Reflecting a year on, the scale of the outbreak has demonstrated that we were not prepared for large-scale pandemics. The crisis has already shattered capital markets and the picture for economic growth even as we approach the new year which looks bleak. Global supply chains have been disrupted, resulting in poor trading conditions. SMEs have been hardest-hit, especially in certain IsDB member countries and other developing nations — and will continue to deteriorate further.
But, looking beyond the headlines of rising cases and deaths, the COVID-19 crisis could actually provide us with a chance to develop our economies with more resilience. I believe this is an opportunity to shift toward actively shaping and creating markets that deliver sustainable and inclusive growth, rather than continue limiting our role at the government and international community level to reacting to market failures. We can proactively invest in creating and strengthening institutions that prevent crises. We can coordinate scientific and technological responses, as well as research and development activities, steering them toward public good. We can forge public–private–philanthropic–people–partnerships to ensure both citizens and economies are going to benefit.

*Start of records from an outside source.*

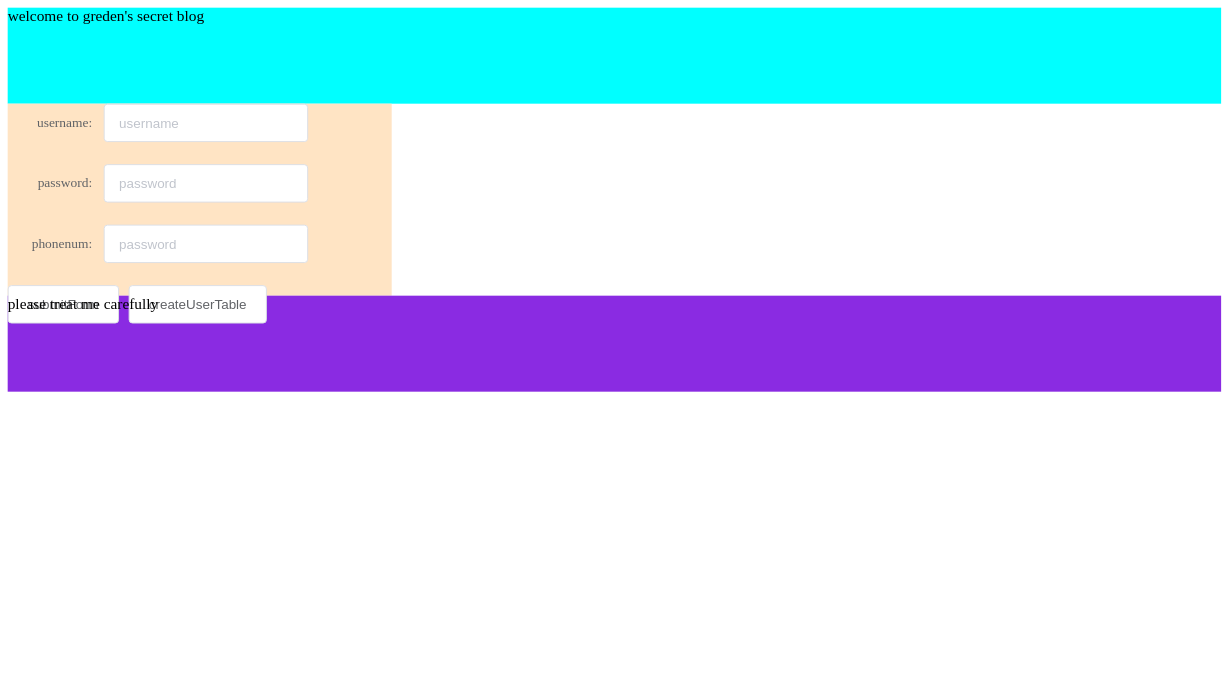
Repository: greden0814/myBlog
Page: /
An editor plug-in stored every save of this project. The page is shown before and after the next save, followed by the edit.
The browser window is 1280 px wide. The pictures show the whole page, at 96% of full size.
The project was rebuilt for these pictures with package versions that can differ from the ones it lists, and the page was loaded fresh each time.

Above is the page before, as saved 2021-07-15 09:44:22.

### index.html
<!DOCTYPE html>
<html>
  <head>
    <meta charset="utf-8">
    <meta name="viewport" content="width=device-width,initial-scale=1.0">
    <title>myblog</title>
  </head>
  <body>
    <div id="app"></div>
    <!-- built files will be auto injected -->
  </body>
</html>

### src/main.js
// The Vue build version to load with the `import` command
// (runtime-only or standalone) has been set in webpack.base.conf with an alias.
import Vue from 'vue'
import App from './App'
import router from './router'
import ElementUI from 'element-ui'
import axios from 'axios'
import 'element-ui/lib/theme-chalk/index.css'

Vue.use(ElementUI)
Vue.config.productionTip = false
Vue.prototype.$axios = axios

/* eslint-disable no-new */
new Vue({
  el: '#app',
  router,
  components: { App },
  template: '<App/>'
})

### src/App.vue
<template>
  <div id="app">
    <!-- <img src="./assets/logo.png"> -->
    <router-view/>
  </div>
</template>

<script>
export default {
  name: 'App'
}
</script>

<style></style>

### src/router/index.js
import Vue from 'vue'
import Router from 'vue-router'

Vue.use(Router)

export default new Router({
  routes: [
    {
      path: '/',
      name: 'login',
      component: () => import('@/views/login')
    }, {
      path: '/pages/indexPage',
      name: 'myblog',
      component: () => import('@/views/indexPage')
    }, {
      path: '/pages/myInfo',
      name: 'myInfo',
      component: () => import('@/views/myInfo')
    }
  ]
})

### src/views/login/index.vue
<template>
  <div class="loginPage">
    <div class="header">welcome to greden's secret blog</div>
    <div class="body">
      <div class="loginZone">
        <el-form ref="ruleForm" :model="ruleForm" label-width="100px" inline>
          <el-form-item label="username: ">
            <el-input v-model="ruleForm.username" placeholder="username" />
          </el-form-item>
          <el-form-item label="password: ">
            <el-input v-model="ruleForm.password" placeholder="password" />
          </el-form-item>
          <el-form-item label="phonenum: ">
            <el-input v-model="ruleForm.phonenum" placeholder="password" />
          </el-form-item>
          <el-button @click="submitForm">submitForm</el-button>
          <el-button @click="createUserTable">createUserTable</el-button>
        </el-form>
        {{ submit }}
      </div>
    </div>
    <div class="footer">please treat me carefully</div>
  </div>
</template>

<script>
export default {
  data() {
    return {
      ruleForm: {
        username: "",
        password: "",
        phonenum: "",
      },
      submit: "",
    };
  },
  created() {},
  methods: {
    submitForm() {
      this.submit = "already submit";
      this.$axios({
        method: "post",
        xhrFields: {
          withCredentials: true,
        },
        headers: {
          // "Content-Type" : 'application/x-www-form-urlencoded'
          "Content-Type": "application/json",
        },
        data: {
          username: this.ruleForm.username,
          password: this.ruleForm.password,
          phonenum: this.ruleForm.phonenum,
        },
        url: "http://localhost:3000/api/signin",
      }).then((res) => {
        console.log(res);
      });
    },
    createUserTable() {
      this.submit = "already submit";
      this.$axios({
        method: "get",
        xhrFields: {
          withCredentials: true,
        },
        headers: {
          // "Content-Type" : 'application/x-www-form-urlencoded'
          "Content-Type": "application/json",
        },
        // data: {
        //   username: this.ruleForm.username,
        //   password: this.ruleForm.password,
        //   phonenum: this.ruleForm.phonenum,
        // },
        url: "http://localhost:3000/api/createusertable",
      }).then((res) => {
        console.log(res);
      });
    },
  },
};
</script>

<style lang="less" scoped>
.loginPage {
  .header {
    height: 100px;
    background-color: aqua;
  }
  .body {
    .loginZone {
      height: 200px;
      width: 400px;
      background-color: bisque;
    }
  }
  .footer {
    height: 100px;
    background-color: blueviolet;
  }
}
</style>

After the next save:
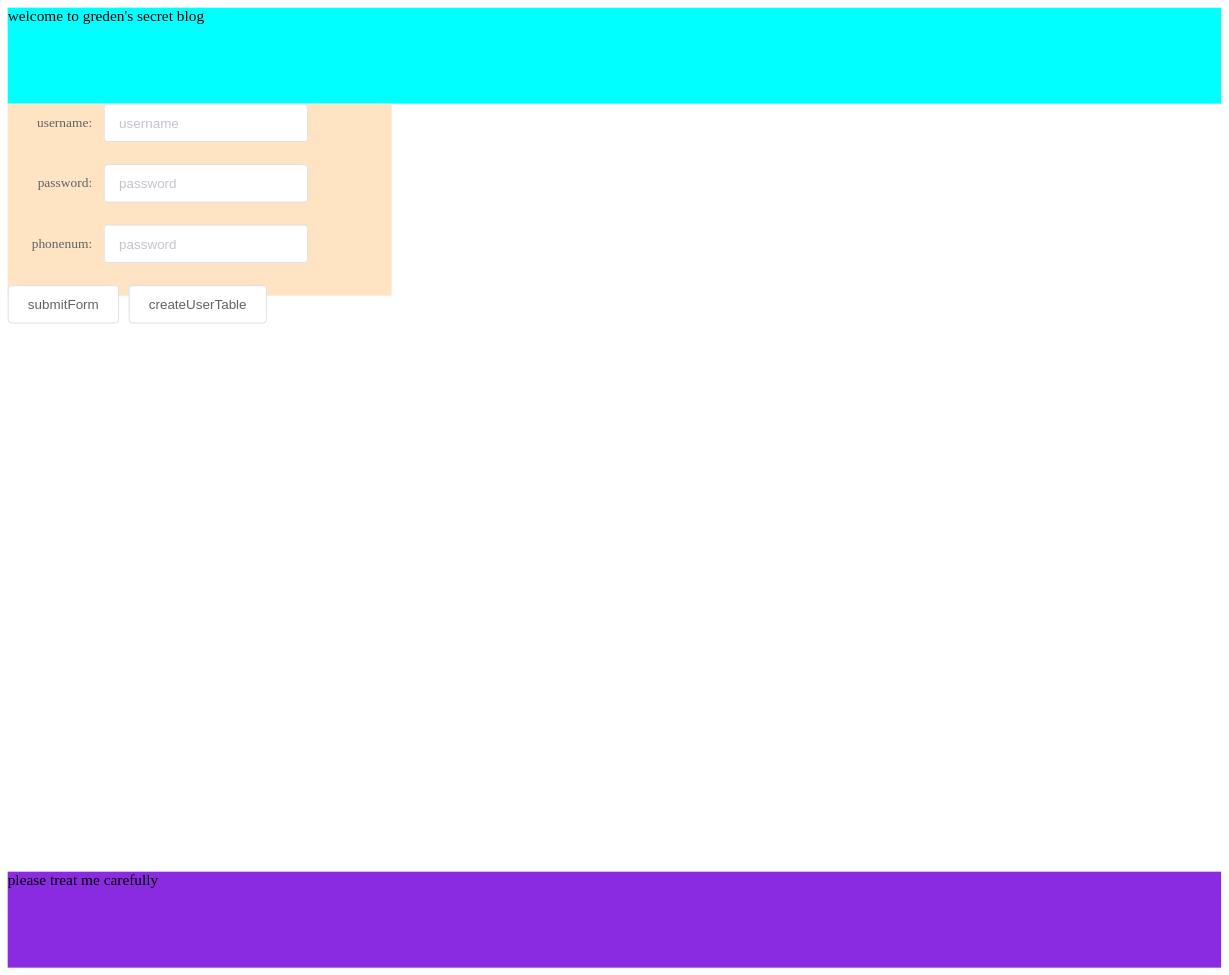
Saved 22 s later.
--- a/src/views/login/index.vue
+++ b/src/views/login/index.vue
@@ -90,6 +90,7 @@ export default {
     background-color: aqua;
   }
   .body {
+    height: 800px;
     .loginZone {
       height: 200px;
       width: 400px;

We must learn from the lessons of the 2008 Ebola crisis by resisting to simply hand out unconditional bailouts rather than structuring them to restart into a new economy — one that is focused on a 4.0 framework of growth. That means building capacity around the fourth generation of industrialization that uses science and technology to prevent global value chain disruption under such pandemics, while maintaining zero environmental footprints.
At the IsDB, our immediate response and call for joint action in order to support our member countries at different stages of the recovery trajectory resulted in a comprehensive integrated response package with a total envelop of up to US$2.3 billion. We call this package ‘The 3 Rs’ (Respond, Restore and Restart).
As we now approach the ‘Restart’ phase, we want to focus on building resilient economies on solid foundations. We will catalyze private investment by supporting economic recovery and countercyclical spending with a targeted US$10 billion guarantee line that aims to unlock US$1 trillion-worth of investments. We must look to the future with optimism for future growth.
We must also look to innovative Islamic financing tools to aid the ‘Restart’ phase. In June 2020, the IsDB launched the first sustainability bonds to raise US$1.5 billion from a wide range of investors to finance social projects in affected countries. These were the first Sukuk of their kind related to the pandemic in the global capital market. The proceeds of these sustainability Sukuk will be used in social projects that improve healthcare facilities, equipment and critical staffing in member countries to mitigate the effects of COVID-19, as well as to support small- and medium-sized businesses and promote employment as countries recover from the effects of the pandemic.
The investor diversification we achieved for the sustainability Sukuk shows that the IsDB sustainable finance story is gaining stronger traction in new markets and we hope to maintain this momentum for future issuances. We have already seen global financial centers such as the UK and Luxembourg issue their own Sukuk and undertake significant regulatory measures in order to become an Islamic finance hub. It is a promising step toward demonstrating the opportunities for Islamic financing tools to play a key role in social and sustainable development.
The past year has certainly challenged our global economies on an unprecedented level. But as we move to recovery, let us not waste this opportunity to reflect, innovate and shape our economies effectively for future growth and resilience.
Dr Bandar Hajjar is the president of the IsDB Group.